### Exercise details
The answer is the data repeated in full, with no pictures included.

☆ ☆ ☆ ☆ ☆

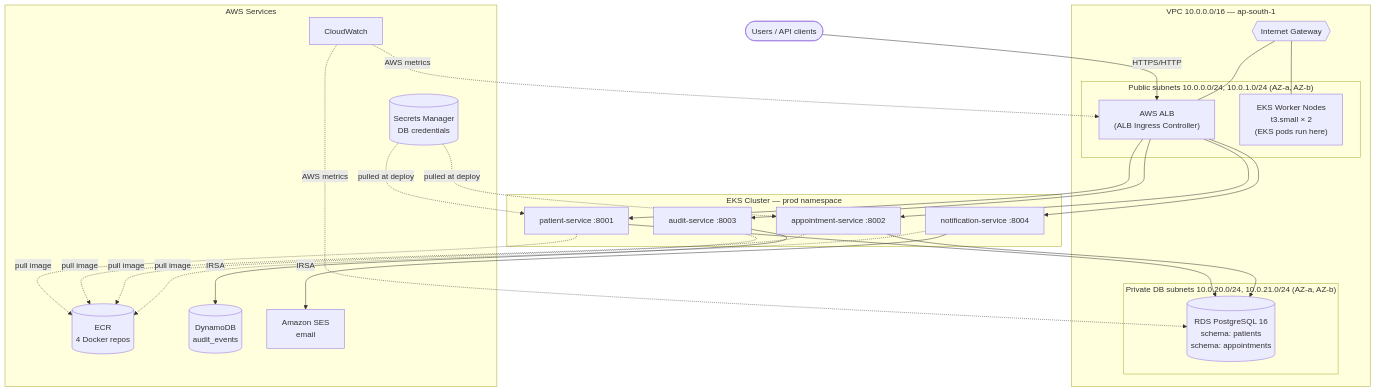
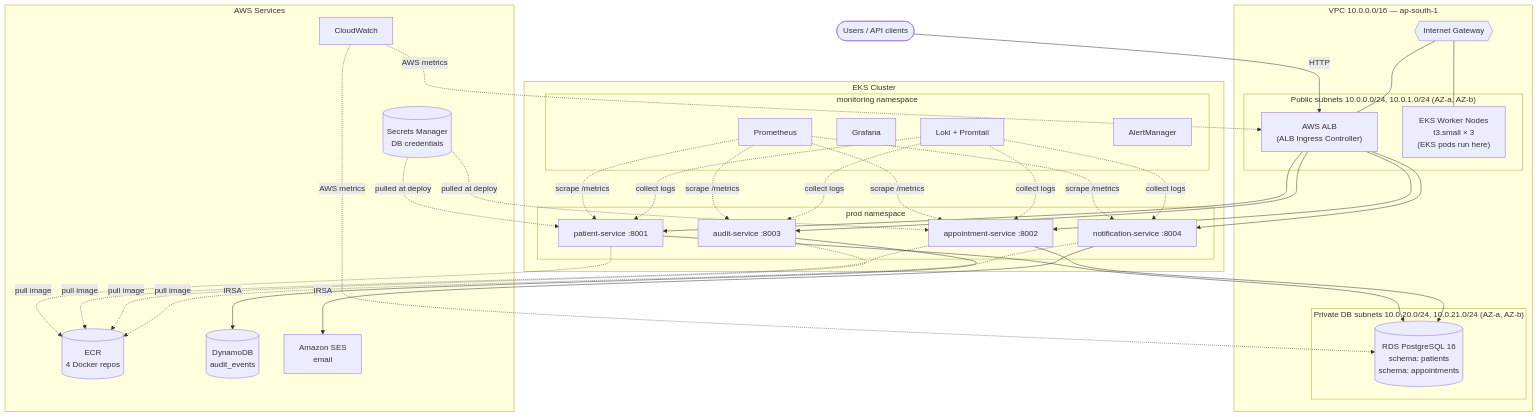
Before and after one commit to chala2001/cloud-care-k8s: the first of 7 diagrams in README.md, drawn with Mermaid. The commit also changed other lines of this file, not shown here.

Commit message:
docs: update README with actual deployment — 3 nodes, Terraform 1.10, monitoring stack, all known issues

````diff
--- a/README.md
+++ b/README.md
@@ -199,43 +202,53 @@
 ```mermaid
 flowchart TB
     User([Users / API clients])
 
     subgraph VPC["VPC 10.0.0.0/16 — ap-south-1"]
         IGW{{Internet Gateway}}
 
         subgraph Pub["Public subnets 10.0.0.0/24, 10.0.1.0/24 (AZ-a, AZ-b)"]
             ALB["AWS ALB\n(ALB Ingress Controller)"]
-            Nodes["EKS Worker Nodes\nt3.small × 2\n(EKS pods run here)"]
+            Nodes["EKS Worker Nodes\nt3.small × 3\n(EKS pods run here)"]
         end
 
         subgraph DBT["Private DB subnets 10.0.20.0/24, 10.0.21.0/24 (AZ-a, AZ-b)"]
             RDS[("RDS PostgreSQL 16\nschema: patients\nschema: appointments")]
         end
     end
 
-    subgraph EKS["EKS Cluster — prod namespace"]
-        PS["patient-service :8001"]
-        APPS["appointment-service :8002"]
-        AUS["audit-service :8003"]
-        NS2["notification-service :8004"]
+    subgraph EKS["EKS Cluster"]
+        subgraph prod["prod namespace"]
+            PS["patient-service :8001"]
+            APPS["appointment-service :8002"]
+            AUS["audit-service :8003"]
+            NS2["notification-service :8004"]
+        end
+        subgraph monitoring["monitoring namespace"]
+            PROM["Prometheus"]
+            GRAF["Grafana"]
+            LOKI["Loki + Promtail"]
+            AM["AlertManager"]
+        end
     end
 
     subgraph AWSsvc["AWS Services"]
         ECR[("ECR\n4 Docker repos")]
         SM[("Secrets Manager\nDB credentials")]
         DDB[("DynamoDB\naudit_events")]
         SES["Amazon SES\nemail"]
         CW["CloudWatch"]
     end
 
-    User -- HTTPS/HTTP --> ALB
+    User -- HTTP --> ALB
     IGW --- ALB
     IGW --- Nodes
     ALB --> PS & APPS & AUS & NS2
     PS & APPS --> RDS
     AUS -- "IRSA" --> DDB
     NS2 -- "IRSA" --> SES
     SM -. "pulled at deploy" .-> PS & APPS
     PS & APPS & AUS & NS2 -. "pull image" .-> ECR
+    PROM -. "scrape /metrics" .-> PS & APPS & AUS & NS2
+    LOKI -. "collect logs" .-> PS & APPS & AUS & NS2
     CW -. "AWS metrics" .-> RDS & ALB
 ```
````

☆ ☆ ☆ ☆ ☆

### Reply to the exercise
Before and after one commit to chala2001/cloud-care-k8s: the first of 7 diagrams in README.md, drawn with Mermaid. The commit also changed other lines of this file, not shown here.

Commit message:
docs: update README with actual deployment — 3 nodes, Terraform 1.10, monitoring stack, all known issues

````diff
--- a/README.md
+++ b/README.md
@@ -199,43 +202,53 @@
 ```mermaid
 flowchart TB
     User([Users / API clients])
 
     subgraph VPC["VPC 10.0.0.0/16 — ap-south-1"]
         IGW{{Internet Gateway}}
 
         subgraph Pub["Public subnets 10.0.0.0/24, 10.0.1.0/24 (AZ-a, AZ-b)"]
             ALB["AWS ALB\n(ALB Ingress Controller)"]
-            Nodes["EKS Worker Nodes\nt3.small × 2\n(EKS pods run here)"]
+            Nodes["EKS Worker Nodes\nt3.small × 3\n(EKS pods run here)"]
         end
 
         subgraph DBT["Private DB subnets 10.0.20.0/24, 10.0.21.0/24 (AZ-a, AZ-b)"]
             RDS[("RDS PostgreSQL 16\nschema: patients\nschema: appointments")]
         end
     end
 
-    subgraph EKS["EKS Cluster — prod namespace"]
-        PS["patient-service :8001"]
-        APPS["appointment-service :8002"]
-        AUS["audit-service :8003"]
-        NS2["notification-service :8004"]
+    subgraph EKS["EKS Cluster"]
+        subgraph prod["prod namespace"]
+            PS["patient-service :8001"]
+            APPS["appointment-service :8002"]
+            AUS["audit-service :8003"]
+            NS2["notification-service :8004"]
+        end
+        subgraph monitoring["monitoring namespace"]
+            PROM["Prometheus"]
+            GRAF["Grafana"]
+            LOKI["Loki + Promtail"]
+            AM["AlertManager"]
+        end
     end
 
     subgraph AWSsvc["AWS Services"]
         ECR[("ECR\n4 Docker repos")]
         SM[("Secrets Manager\nDB credentials")]
         DDB[("DynamoDB\naudit_events")]
         SES["Amazon SES\nemail"]
         CW["CloudWatch"]
     end
 
-    User -- HTTPS/HTTP --> ALB
+    User -- HTTP --> ALB
     IGW --- ALB
     IGW --- Nodes
     ALB --> PS & APPS & AUS & NS2
     PS & APPS --> RDS
     AUS -- "IRSA" --> DDB
     NS2 -- "IRSA" --> SES
     SM -. "pulled at deploy" .-> PS & APPS
     PS & APPS & AUS & NS2 -. "pull image" .-> ECR
+    PROM -. "scrape /metrics" .-> PS & APPS & AUS & NS2
+    LOKI -. "collect logs" .-> PS & APPS & AUS & NS2
     CW -. "AWS metrics" .-> RDS & ALB
 ```
````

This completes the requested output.